Friday, September 24, 2010

Enjoying Git

OK, I admit it.  This is awesome.  I'm still getting used to committing to PostgreSQL with git rather than CVS, but it's sort of like the feeling of being let out of the dungeon.  Wow, sunlight, what am I supposed to do about that?

Actually, I've never really been into CVS bashing; it's an OK system for what it does.  And compare to RCS, which I actually used once or twice a long time ago, it's positively phenomenal.  But git, despite its imperfections, is just a lot better.

There are two major things that caused problems for me when committing to CVS.  First, it was painfully slow.  Second, since I was doing all of my development work on git, that meant extracting the patch, applying it to CVS, making sure to CVS add/rm any new/deleted files, retyping (or copying) the commit message, and double-checking that I hadn't messed anything up while moving the patch around.

$ git commit
$ git show
$ git push

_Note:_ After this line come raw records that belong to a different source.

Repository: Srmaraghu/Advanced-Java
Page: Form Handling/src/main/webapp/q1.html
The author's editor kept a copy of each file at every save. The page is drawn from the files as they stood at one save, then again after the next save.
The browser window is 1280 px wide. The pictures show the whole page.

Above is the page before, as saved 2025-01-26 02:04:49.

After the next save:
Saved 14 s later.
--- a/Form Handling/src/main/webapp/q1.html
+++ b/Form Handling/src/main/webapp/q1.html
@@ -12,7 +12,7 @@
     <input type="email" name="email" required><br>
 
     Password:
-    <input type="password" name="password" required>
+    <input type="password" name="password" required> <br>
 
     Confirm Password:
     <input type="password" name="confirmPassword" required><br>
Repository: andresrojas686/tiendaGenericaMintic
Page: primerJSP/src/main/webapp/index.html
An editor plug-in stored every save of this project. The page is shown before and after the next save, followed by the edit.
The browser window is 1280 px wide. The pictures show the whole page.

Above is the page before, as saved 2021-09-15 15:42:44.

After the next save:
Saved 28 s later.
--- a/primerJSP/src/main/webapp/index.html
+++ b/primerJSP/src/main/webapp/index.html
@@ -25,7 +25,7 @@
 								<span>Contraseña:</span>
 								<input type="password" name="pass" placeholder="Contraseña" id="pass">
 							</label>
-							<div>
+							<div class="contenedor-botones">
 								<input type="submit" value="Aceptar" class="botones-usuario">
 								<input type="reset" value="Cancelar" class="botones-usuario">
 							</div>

Nice!  I feel like someone gave me an easy button.


  1. I remember reading some time ago a post of yours discussing how you worked on the PostgreSQL source, and you wound up figuring that git was by far your most-used command; but then also reading a later post that the pg cvs-to-git conversion kept hitting snags and was not done. The confusion about how those two facts could be simultaneously true has now been resolved.

    I've found git to be fairly useful, but mainly because it can be used to access the full history of a project, even without network access. The fact that branches are not simply code copies of the repo in a different directory is also awesome. Strangely, I needed to actually use these features before their coolness became apparent.

    I've only read positive thoughts on moving to git for the project source. Were there any arguments towards keeping CVS, or was it pretty much unanimous?

  2. I think by the end we were pretty much all in agreement. Some people held out longer than others, based on their relative degree of familiarity with/confidence in git.

  3. I know this isn't fair, but I was secretly hoping for Mercurial, given a somewhat lower learning curve.

    Most hackers seemed to say git of course, I suspect because a few were using it already :)

    Python is in mercurial so I've got more experience there.

    I actually like the more centralized development approach postgresql has adopted so far.

    Atomic commits was the biggest saving grace for me in the switch. It's very clearly more correct.